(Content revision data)
# # # #

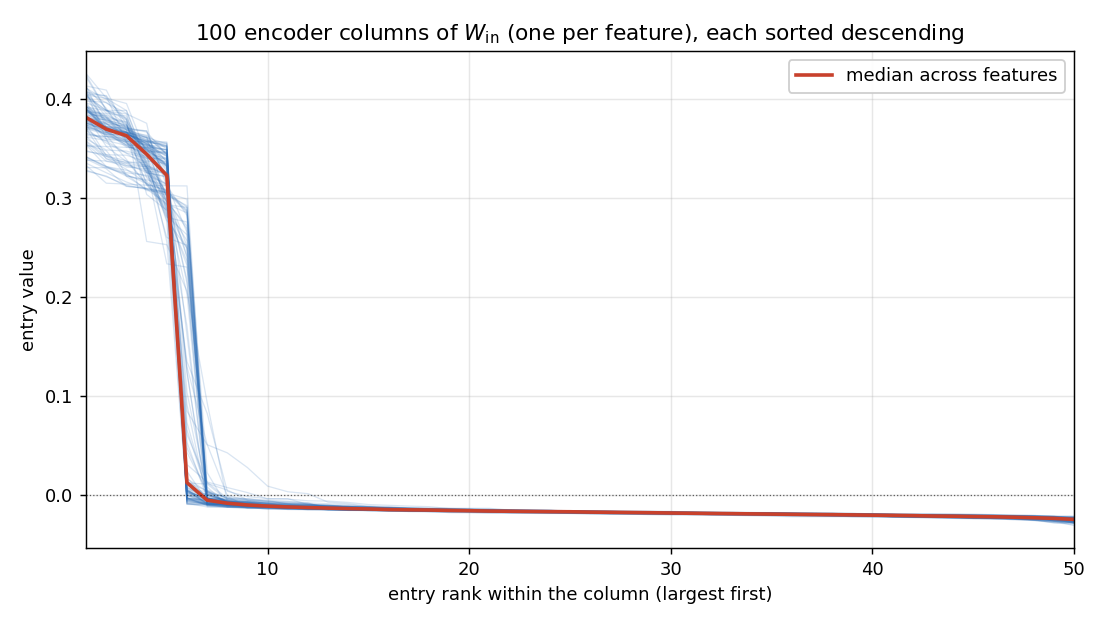
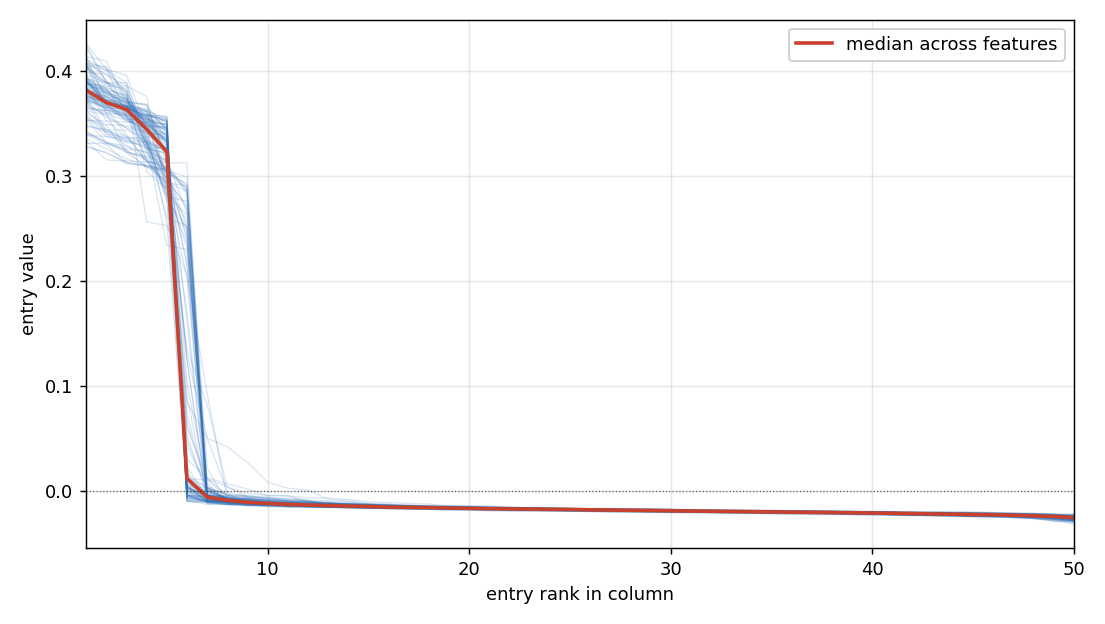
polish three figures for the paper
- per-feature loss: drop title; clarify that 'active' means x > 0
  (matches the conditioning the script computes; baseline 1/3 is
  E[x^2 | x ~ Uniform(0, 1)]); legend reads "trained with L^2/L^4"
- encoder columns: drop title; tighten x-axis to "entry rank in column"
- K sweep: drop title; y-axis says "L^4 loss (ratio to trained model)"
  explicitly; trained-model reference line moved to neutral gray so it
  recedes behind the data; legend label shortened to "trained model"

diff --git a/plot_loss_per_feature.py b/plot_loss_per_feature.py
@@ -53,15 +53,15 @@ def main():
     ranks = np.arange(F)
     fig, ax = plt.subplots(figsize=(9, 4.6))
     ax.scatter(ranks, mse_l2[order], s=22, color="#c8412c", alpha=0.85,
-               edgecolor="none", label=r"L$^2$ trained")
+               edgecolor="none", label=r"trained with L$^2$")
     ax.scatter(ranks, mse_l4[order], s=22, color="#3070b8", alpha=0.85,
-               edgecolor="none", label=r"L$^4$ trained")
-    # E[ReLU(x)^2 | x active] = 1/3 for x ~ Uniform(-1, 1)
+               edgecolor="none", label=r"trained with L$^4$")
+    # baseline 1/3 = E[x^2 | x ~ Uniform(0, 1)]: the per-feature MSE you would
+    # incur on positive-x samples by outputting 0 instead of x.
     ax.axhline(1.0 / 3.0, color="#444444", lw=1.6, ls=(0, (6, 4)), alpha=0.9,
-               label="MSE if model outputs 0 on active features")
-    ax.set_xlabel("feature index (sorted by L$^2$ MSE, descending)")
-    ax.set_ylabel("per-feature MSE on active samples")
-    ax.set_title(f"Per-feature loss, F = {F}, N = {N}, p = {P}")
+               label=r"MSE on $x > 0$ samples if model outputs 0")
+    ax.set_xlabel(r"feature index (sorted descending by MSE for model trained with L$^2$)")
+    ax.set_ylabel(r"per-feature MSE on $x > 0$ samples")
     ax.legend(loc="upper right", fontsize=10, framealpha=0.95)
     ax.grid(alpha=0.3, which="both")
     fig.tight_layout()

diff --git a/plot_K_sweep.py b/plot_K_sweep.py
@@ -54,18 +54,12 @@ def main():
         ax.plot(np.full_like(pts, K) + jit, pts, "s", color="#d62728",
                 markersize=3.5, alpha=0.4)
 
-    ax.axhline(1.0, color="#2ca02c", ls="--", lw=1.4,
-               label=f"trained 100k model  (L4={l4_trained:.2e})")
+    ax.axhline(1.0, color="#666666", ls="--", lw=1.4,
+               label="trained model")
 
     ax.set_xticks(K_list)
     ax.set_xlabel("codeword length K (active neurons per feature)")
-    ax.set_ylabel(r"$L^4$ loss  /  trained-model $L^4$ loss")
-    swap_str = f", {swaps // 1000}k overlap swaps" if swaps else ""
-    ax.set_title(
-        f"L4 vs codeword length: birregular vs random  "
-        f"(F={res['meta']['F']}, N={res['meta']['N']}, p={res['meta']['P']}, "
-        f"5 seeds each{swap_str})"
-    )
+    ax.set_ylabel(r"$L^4$ loss (ratio to trained model)")
     ax.grid(True, which="both", alpha=0.3)
     ax.legend(fontsize=10, loc="best")
     fig.tight_layout()

diff --git a/plot_encoder_columns.py b/plot_encoder_columns.py
@@ -42,11 +42,9 @@ def main():
     ax.plot(ranks, median, color="#c8412c", lw=2.0,
             label="median across features")
     ax.axhline(0.0, color="k", lw=0.7, ls=":", alpha=0.6)
-    ax.set_xlabel("entry rank within the column (largest first)")
+    ax.set_xlabel("entry rank in column")
     ax.set_ylabel("entry value")
     ax.set_xlim(1, N)
-    ax.set_title(r"100 encoder columns of $W_{\rm in}$ (one per feature), "
-                 "each sorted descending")
     ax.legend(loc="upper right", fontsize=10, framealpha=0.95)
     ax.grid(alpha=0.3)
     fig.tight_layout()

# # # #

= What the exercise asks =
Every record above, copied exactly and without a single picture, makes up the answer.

= Reply =
polish three figures for the paper
- per-feature loss: drop title; clarify that 'active' means x > 0
  (matches the conditioning the script computes; baseline 1/3 is
  E[x^2 | x ~ Uniform(0, 1)]); legend reads "trained with L^2/L^4"
- encoder columns: drop title; tighten x-axis to "entry rank in column"
- K sweep: drop title; y-axis says "L^4 loss (ratio to trained model)"
  explicitly; trained-model reference line moved to neutral gray so it
  recedes behind the data; legend label shortened to "trained model"

diff --git a/plot_loss_per_feature.py b/plot_loss_per_feature.py
@@ -53,15 +53,15 @@ def main():
     ranks = np.arange(F)
     fig, ax = plt.subplots(figsize=(9, 4.6))
     ax.scatter(ranks, mse_l2[order], s=22, color="#c8412c", alpha=0.85,
-               edgecolor="none", label=r"L$^2$ trained")
+               edgecolor="none", label=r"trained with L$^2$")
     ax.scatter(ranks, mse_l4[order], s=22, color="#3070b8", alpha=0.85,
-               edgecolor="none", label=r"L$^4$ trained")
-    # E[ReLU(x)^2 | x active] = 1/3 for x ~ Uniform(-1, 1)
+               edgecolor="none", label=r"trained with L$^4$")
+    # baseline 1/3 = E[x^2 | x ~ Uniform(0, 1)]: the per-feature MSE you would
+    # incur on positive-x samples by outputting 0 instead of x.
     ax.axhline(1.0 / 3.0, color="#444444", lw=1.6, ls=(0, (6, 4)), alpha=0.9,
-               label="MSE if model outputs 0 on active features")
-    ax.set_xlabel("feature index (sorted by L$^2$ MSE, descending)")
-    ax.set_ylabel("per-feature MSE on active samples")
-    ax.set_title(f"Per-feature loss, F = {F}, N = {N}, p = {P}")
+               label=r"MSE on $x > 0$ samples if model outputs 0")
+    ax.set_xlabel(r"feature index (sorted descending by MSE for model trained with L$^2$)")
+    ax.set_ylabel(r"per-feature MSE on $x > 0$ samples")
     ax.legend(loc="upper right", fontsize=10, framealpha=0.95)
     ax.grid(alpha=0.3, which="both")
     fig.tight_layout()

diff --git a/plot_K_sweep.py b/plot_K_sweep.py
@@ -54,18 +54,12 @@ def main():
         ax.plot(np.full_like(pts, K) + jit, pts, "s", color="#d62728",
                 markersize=3.5, alpha=0.4)
 
-    ax.axhline(1.0, color="#2ca02c", ls="--", lw=1.4,
-               label=f"trained 100k model  (L4={l4_trained:.2e})")
+    ax.axhline(1.0, color="#666666", ls="--", lw=1.4,
+               label="trained model")
 
     ax.set_xticks(K_list)
     ax.set_xlabel("codeword length K (active neurons per feature)")
-    ax.set_ylabel(r"$L^4$ loss  /  trained-model $L^4$ loss")
-    swap_str = f", {swaps // 1000}k overlap swaps" if swaps else ""
-    ax.set_title(
-        f"L4 vs codeword length: birregular vs random  "
-        f"(F={res['meta']['F']}, N={res['meta']['N']}, p={res['meta']['P']}, "
-        f"5 seeds each{swap_str})"
-    )
+    ax.set_ylabel(r"$L^4$ loss (ratio to trained model)")
     ax.grid(True, which="both", alpha=0.3)
     ax.legend(fontsize=10, loc="best")
     fig.tight_layout()

diff --git a/plot_encoder_columns.py b/plot_encoder_columns.py
@@ -42,11 +42,9 @@ def main():
     ax.plot(ranks, median, color="#c8412c", lw=2.0,
             label="median across features")
     ax.axhline(0.0, color="k", lw=0.7, ls=":", alpha=0.6)
-    ax.set_xlabel("entry rank within the column (largest first)")
+    ax.set_xlabel("entry rank in column")
     ax.set_ylabel("entry value")
     ax.set_xlim(1, N)
-    ax.set_title(r"100 encoder columns of $W_{\rm in}$ (one per feature), "
-                 "each sorted descending")
     ax.legend(loc="upper right", fontsize=10, framealpha=0.95)
     ax.grid(alpha=0.3)
     fig.tight_layout()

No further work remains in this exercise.